◆ **Exercise brief**
What you return should be each line of the data containing the string "context".
Input for this task: Begin
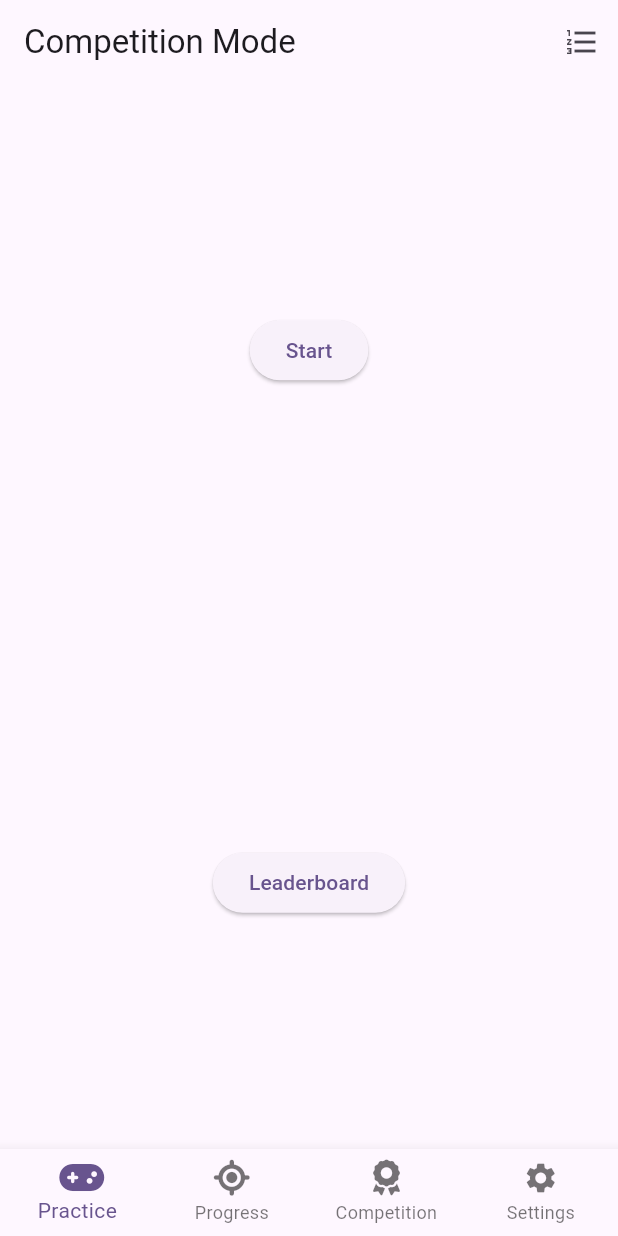
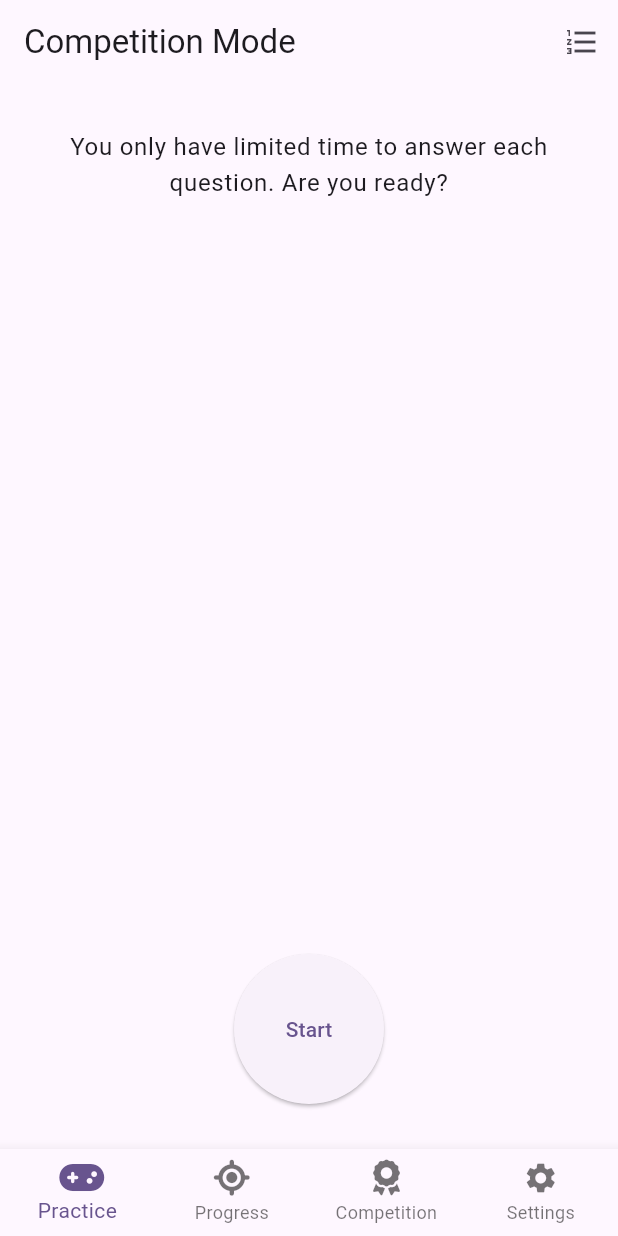
Before and after one commit to dmholtz/logic_app, a Flutter app: the CompetitionScreen screen opened by its route, on a phone screen of 412 x 824 dp. Run offline on Flutter 3.47's test engine with Material 2 defaults, Android fonts, the light colour scheme and no system bars; our stand-ins replace flutter_riverpod, fluttericon, go_router.

Commit message:
Clean competition screen

```diff
--- a/lib/screens/competition.dart
+++ b/lib/screens/competition.dart
@@ -19,23 +19,36 @@
         ],
       ),
       body: Center(
+        child: Padding(
+          padding: const EdgeInsets.all(30),
           child: Column(
-          mainAxisAlignment: MainAxisAlignment.spaceAround,
+            mainAxisAlignment: MainAxisAlignment.spaceBetween,
             children: [
-            ElevatedButton(
+              Text(
+                "You only have limited time to answer each question. Are you ready?",
+                style: Theme.of(context).textTheme.bodyLarge,
+                textAlign: TextAlign.center,
+              ),
+              SizedBox(
+                height: 100,
+                width: 100,
+                child: ElevatedButton(
                   onPressed: () {
-                context
-                    .goNamed('quiz', queryParameters: {"mode": "competition"});
+                    context.goNamed('quiz',
+                        queryParameters: {"quiz_mode": "competition"});
                   },
+                  // create a circular elevated button:
+                  // Source: https://www.fluttercampus.com/guide/290/border-radius-circular-elevated-button/
+                  style: ElevatedButton.styleFrom(
+                    shape: RoundedRectangleBorder(
+                      borderRadius: BorderRadius.circular(50),
+                    ),
+                  ),
                   child: const Text("Start"),
                 ),
-            ElevatedButton(
-              onPressed: () {
-                context.push('/competition/leaderboard');
-              },
-              child: const Text("Leaderboard"),
               ),
             ],
+          ),
         ),
       ),
     );
```
Lines whose indentation alone changed are shown as unchanged.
Input for this task: End
◆ **Exercise result**
+                style: Theme.of(context).textTheme.bodyLarge,
-                context
+                    context.goNamed('quiz',
-                context.push('/competition/leaderboard');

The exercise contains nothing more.